Problem description: Below are the entries; tally the lines holding the string "David" and give only that figure.

Data records
******
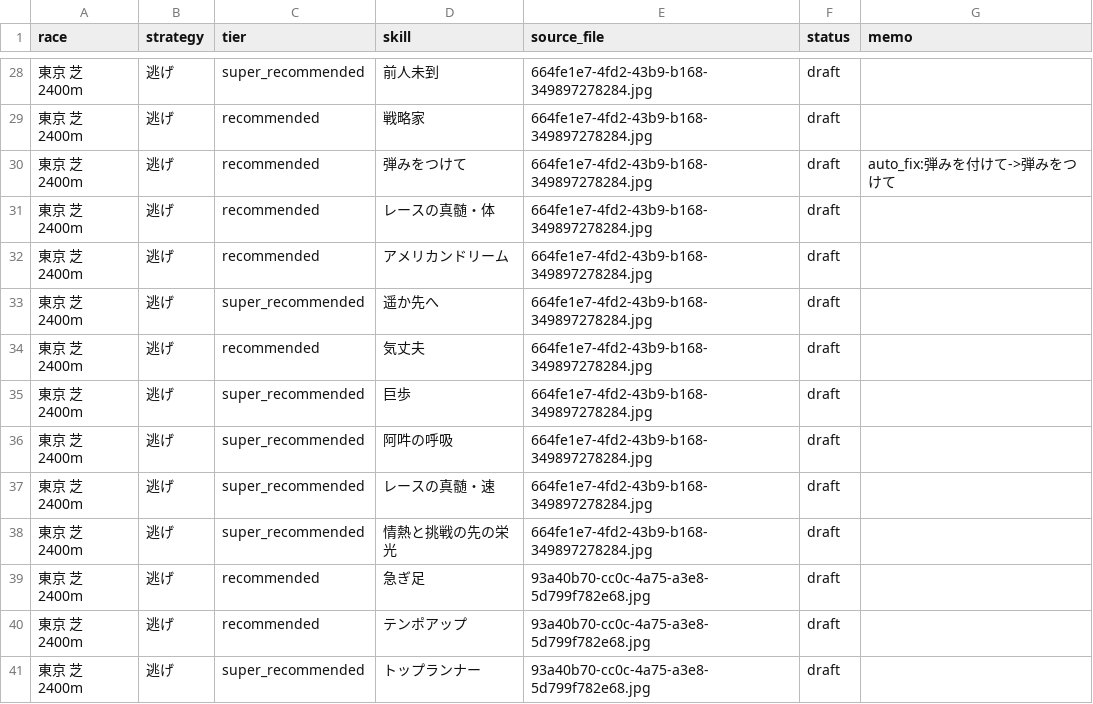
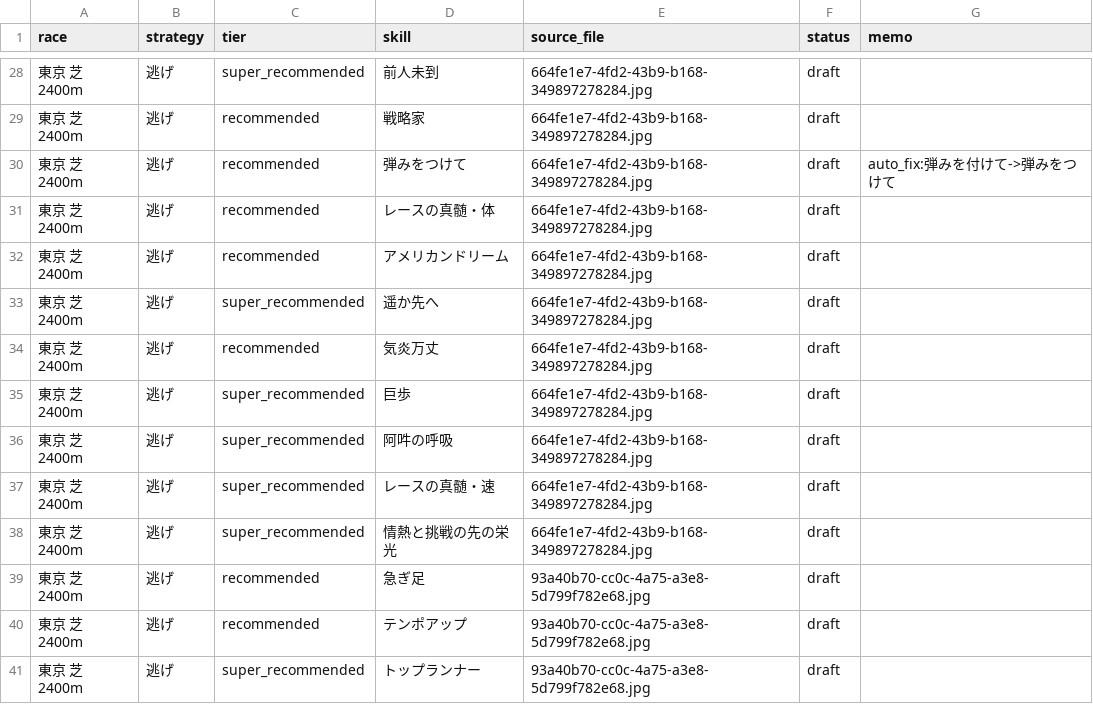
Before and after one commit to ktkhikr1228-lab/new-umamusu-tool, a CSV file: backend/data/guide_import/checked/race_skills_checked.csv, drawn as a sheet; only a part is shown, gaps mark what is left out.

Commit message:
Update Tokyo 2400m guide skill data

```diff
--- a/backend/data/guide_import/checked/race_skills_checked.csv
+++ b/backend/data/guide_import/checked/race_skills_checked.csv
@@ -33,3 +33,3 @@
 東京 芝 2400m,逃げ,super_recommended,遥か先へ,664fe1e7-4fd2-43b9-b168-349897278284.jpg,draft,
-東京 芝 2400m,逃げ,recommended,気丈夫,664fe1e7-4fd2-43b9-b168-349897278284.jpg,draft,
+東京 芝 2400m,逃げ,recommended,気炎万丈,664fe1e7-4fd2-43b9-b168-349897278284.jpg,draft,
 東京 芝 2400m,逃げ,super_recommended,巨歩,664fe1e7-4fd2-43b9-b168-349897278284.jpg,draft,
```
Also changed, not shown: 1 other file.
******
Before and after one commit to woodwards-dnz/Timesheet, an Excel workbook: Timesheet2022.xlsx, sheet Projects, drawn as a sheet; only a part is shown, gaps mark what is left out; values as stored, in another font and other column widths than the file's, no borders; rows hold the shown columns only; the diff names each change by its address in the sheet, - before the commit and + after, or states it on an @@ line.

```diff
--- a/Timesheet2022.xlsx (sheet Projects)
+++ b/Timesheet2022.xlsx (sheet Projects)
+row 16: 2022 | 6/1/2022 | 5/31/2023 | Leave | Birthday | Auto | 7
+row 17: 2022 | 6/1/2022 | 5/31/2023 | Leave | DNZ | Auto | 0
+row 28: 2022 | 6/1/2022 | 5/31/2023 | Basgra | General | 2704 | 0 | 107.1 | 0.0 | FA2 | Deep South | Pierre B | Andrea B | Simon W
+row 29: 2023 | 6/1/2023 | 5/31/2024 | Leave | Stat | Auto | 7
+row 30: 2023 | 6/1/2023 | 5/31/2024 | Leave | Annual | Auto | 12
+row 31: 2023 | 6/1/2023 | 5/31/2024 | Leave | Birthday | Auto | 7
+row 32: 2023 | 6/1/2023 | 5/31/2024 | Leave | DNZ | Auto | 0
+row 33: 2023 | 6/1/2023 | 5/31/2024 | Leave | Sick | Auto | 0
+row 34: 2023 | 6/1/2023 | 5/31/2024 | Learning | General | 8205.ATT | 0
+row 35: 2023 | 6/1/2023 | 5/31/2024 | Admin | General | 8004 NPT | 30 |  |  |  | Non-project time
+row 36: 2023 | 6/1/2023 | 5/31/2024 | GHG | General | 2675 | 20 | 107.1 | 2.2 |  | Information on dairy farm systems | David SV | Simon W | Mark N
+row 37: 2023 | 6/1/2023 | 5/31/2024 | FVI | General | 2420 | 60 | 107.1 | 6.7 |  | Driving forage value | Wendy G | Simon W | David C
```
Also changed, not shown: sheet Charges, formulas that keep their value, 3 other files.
******
Answer box: 2